Suppose the operators behind Bitfinex were criminals, how could their fraudulent activity benefit from the use of Tether? As we have already mentioned, any exchange that does not use Tether could credit “from nothing” a fictitious USD amount on the platform and exchange it for other cryptocurrencies, keeping in reserve only a fraction of the USD cash deposited by users, so to cover a moderate request for withdrawals (expected in the short term). This system is well known to traditional finance and is called fractional reserve, so dear to all the old beloved banks. After creating some fictitious USD (or USDT) credited to some account on the platform, the exchange could disappear into nothing with btc, eth and other cryptos bought without actually giving anything in exchange for. From this point of view, Bitfinex has no advantage over any other exchange, since it is a scam that every trading platform, at least potentially, could put in place.

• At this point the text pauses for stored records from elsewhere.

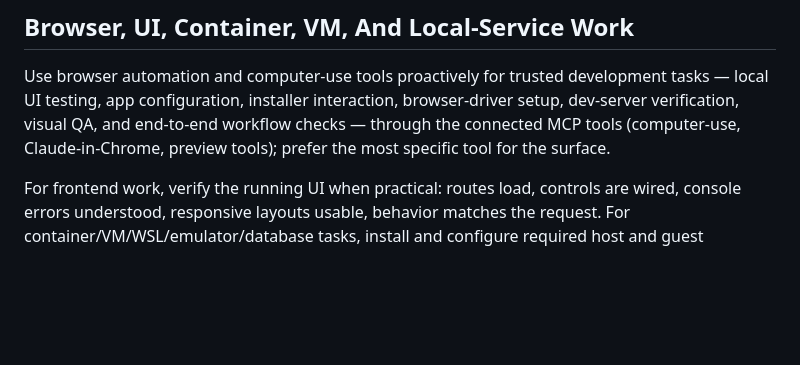
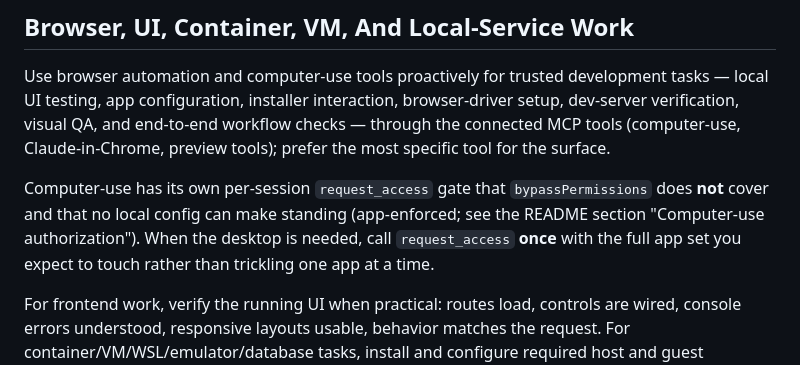
Before and after one commit to scottconverse/cowork-autonomy-kit, a Markdown page: CLAUDE-Cowork-Autonomous-Software-Development.md, the part around the change. Drawn GitHub-style; blank space fills up the shorter version.

Commit message:
v1.2.0: extend computer-use gate caveat to depth profile + changelog
Co-Authored-By: Claude Opus 4.8 <noreply@anthropic.com>

```diff
--- a/CLAUDE-Cowork-Autonomous-Software-Development.md
+++ b/CLAUDE-Cowork-Autonomous-Software-Development.md
@@ -262,6 +262,11 @@ verification, visual QA, and end-to-end workflow checks — through the connecte
 (computer-use, Claude-in-Chrome, preview tools); prefer the most specific tool for the
 surface.
 
+Computer-use has its own per-session `request_access` gate that `bypassPermissions` does **not**
+cover and that no local config can make standing (app-enforced; see the README section
+"Computer-use authorization"). When the desktop is needed, call `request_access` **once** with the
+full app set you expect to touch rather than trickling one app at a time.
+
 For frontend work, verify the running UI when practical: routes load, controls are wired,
 console errors understood, responsive layouts usable, behavior matches the request. For
 container/VM/WSL/emulator/database tasks, install and configure required host and guest
```
Also changed, not shown: CHANGELOG.md (+3 -0 lines).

The risk for those who try a fraud of this type is that at some point user understand they can no longer withdraw the entire amount of dollars, realizing that the nominal amounts in their accounts is not real. When this scam is revealed there are serious consequences for the company, while owners and managers involved are punished by law. In the MTGox case, the exchange failed and was forced to pay compensation to users. The history of MTGox teaches that the justice works better for crypto exchanges than for the “highly regulated” traditional banks: when a “too big to fail” bank actually fails, those who bear the costs are the taxpayers, not the bankers and not even specifically the account holders who chose that institute as the bank in which to place their faith. If Tether is not covered instead, those who pay are Bitfinex and in general any user who owns USDT and who has misplaced his trust in the platform.
Bitfinex operators can issue tethers not backed by dollars, send them to other platforms and here exchange USDT for other cryptocurrencies. This is something that the operators of other exchange platforms cannot do. Still, the situation is only apparently different from the one described above. In fact, the risk is the same: sooner or later someone will be back to deposit these USDT on Bitfinex and claim for the USD. If this happens and there are no dollars enough, it will be a legal battle and iFinex will lose its reputation and business. When you are in the lead of such a money machine like the biggest crypto exchange in the world, the reasons to make in place a scam of this kind are not really clear.
=> Click here to read Part 2: https://email@example.com/the-end-of-tether-scandal-a-new-financial-order-part-2-608b9f20ad79